Making decisions solely to please others is a formula destined to fail. The people I admired were not looking over their shoulders to see if their peers were applauding.
It becomes more natural to say no. Criticism and complaints come more easily.
“Friday, my eight-year-old, Samantha, burst into the kitchen with a gleam in her eyes. ‘Mommy Mommy, there’s a monster in the closet!’ she shrieked. Normally, I would have thought my best reply to be a reality check for her. I would have said something like: ‘No, dear, there is no monster in the closet. It’s just your imagination, sweetie.’ Instead, considering the rule of yes, I turned from the dishes I was washing and said: ‘There is? Wow, let’s go see!’ I accompanied her to the closet, where we had a dynamic encounter with the monster, capturing it and squealing with delight...

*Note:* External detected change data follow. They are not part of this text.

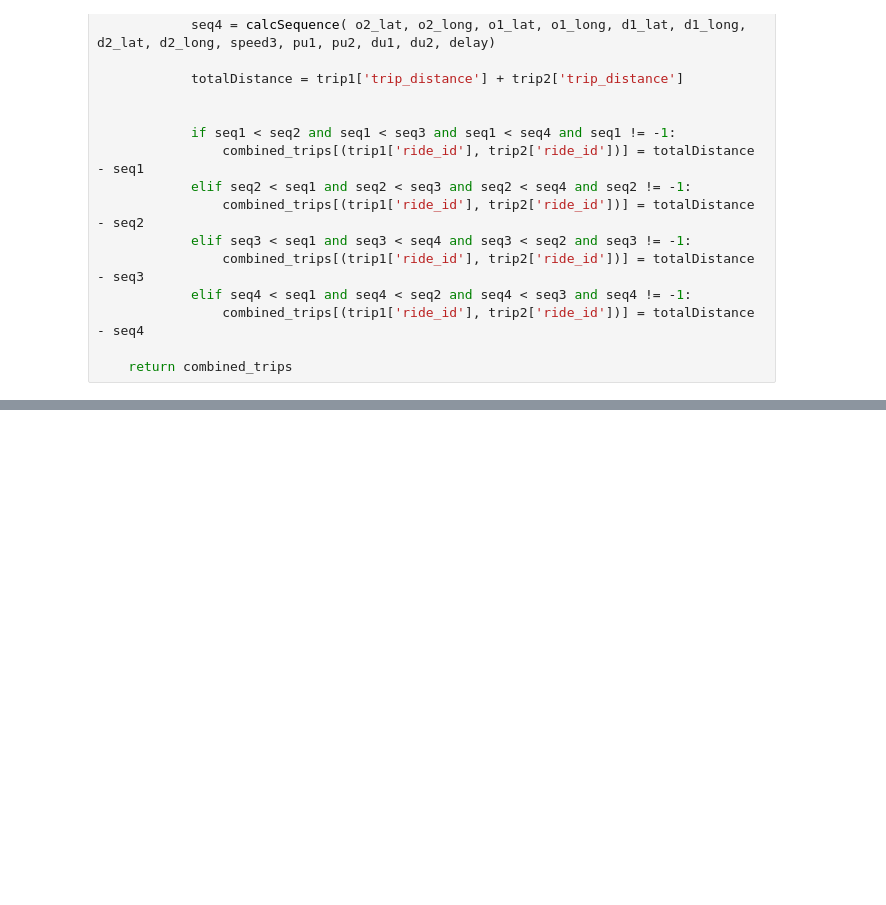
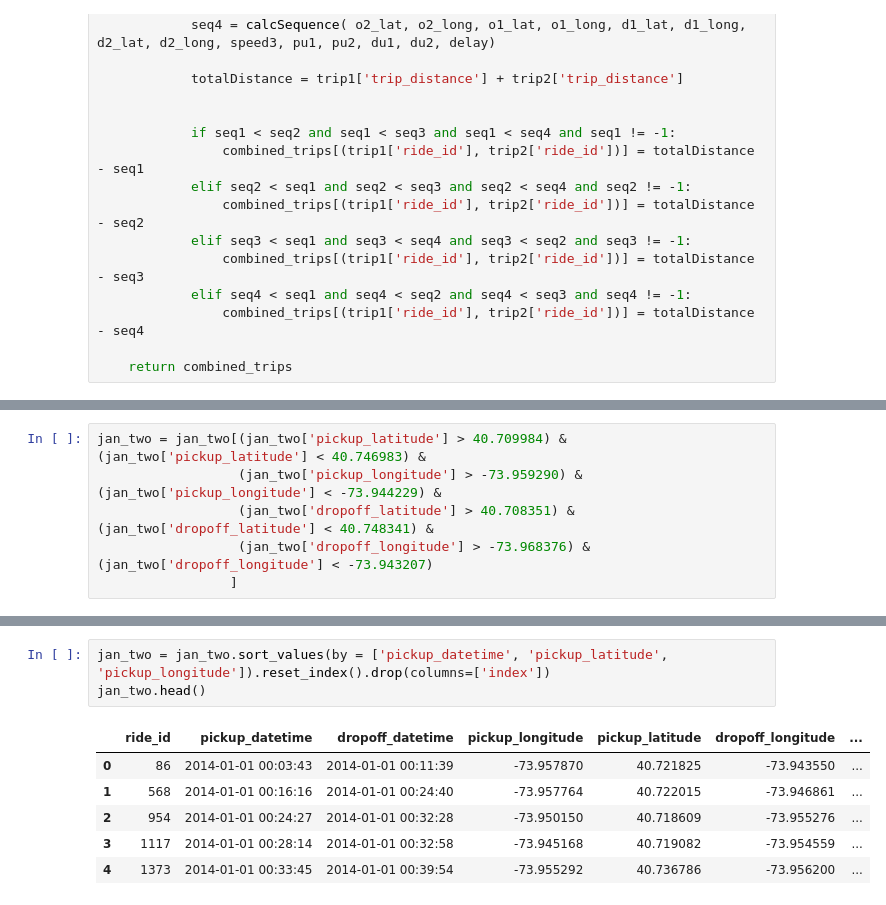
Before and after one commit to atimochina/rideshare_cs480, a Jupyter notebook: Connecting with MySQL.ipynb, the cells around one changed output, grey strips where cells are left out. Saved outputs shown, nothing was run; the diff lists cells and outputs as text; blank space fills up the shorter version.

```diff
--- a/Connecting with MySQL.ipynb
+++ b/Connecting with MySQL.ipynb
@@ -524,0 +528,6 @@ def prototype_algorithm(single_trips, double_trips, delay):
+# %%
+jan_two = jan_two[(jan_two['pickup_latitude'] > 40.709984) & (jan_two['pickup_latitude'] < 40.746983) &
+                  (jan_two['pickup_longitude'] > -73.959290) & (jan_two['pickup_longitude'] < -73.944229) &
+                  (jan_two['dropoff_latitude'] > 40.708351) & (jan_two['dropoff_latitude'] < 40.748341) &
+                  (jan_two['dropoff_longitude'] > -73.968376) & (jan_two['dropoff_longitude'] < -73.943207)
+                 ]
@@ -524,0 +552,10 @@ def prototype_algorithm(single_trips, double_trips, delay):
+# %%
+jan_two = jan_two.sort_values(by = ['pickup_datetime', 'pickup_latitude', 'pickup_longitude']).reset_index().drop(columns=['index'])
+jan_two.head()
+# %% [output]
+|  | ride_id | pickup_datetime | dropoff_datetime | pickup_longitude | pickup_latitude | dropoff_longitude | ... |
+| 0 | 86 | 2014-01-01 00:03:43 | 2014-01-01 00:11:39 | -73.957870 | 40.721825 | -73.943550 | ... |
+| 1 | 568 | 2014-01-01 00:16:16 | 2014-01-01 00:24:40 | -73.957764 | 40.722015 | -73.946861 | ... |
+| 2 | 954 | 2014-01-01 00:24:27 | 2014-01-01 00:32:28 | -73.950150 | 40.718609 | -73.955276 | ... |
+| 3 | 1117 | 2014-01-01 00:28:14 | 2014-01-01 00:32:58 | -73.945168 | 40.719082 | -73.954559 | ... |
+| 4 | 1373 | 2014-01-01 00:33:45 | 2014-01-01 00:39:54 | -73.955292 | 40.736786 | -73.956200 | ... |
```
Also changed, not shown: parts of 19 cells of this notebook.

Blocking comes in many forms; it is a way of trying to control the situation instead of accepting it. We block when we say no, when we have a better idea, when we change the subject, when we correct the speaker, when we fail to listen, or when we simply ignore the situation. The critic in us wakes up and runs the show. Saying no is the most common way we attempt to control the future.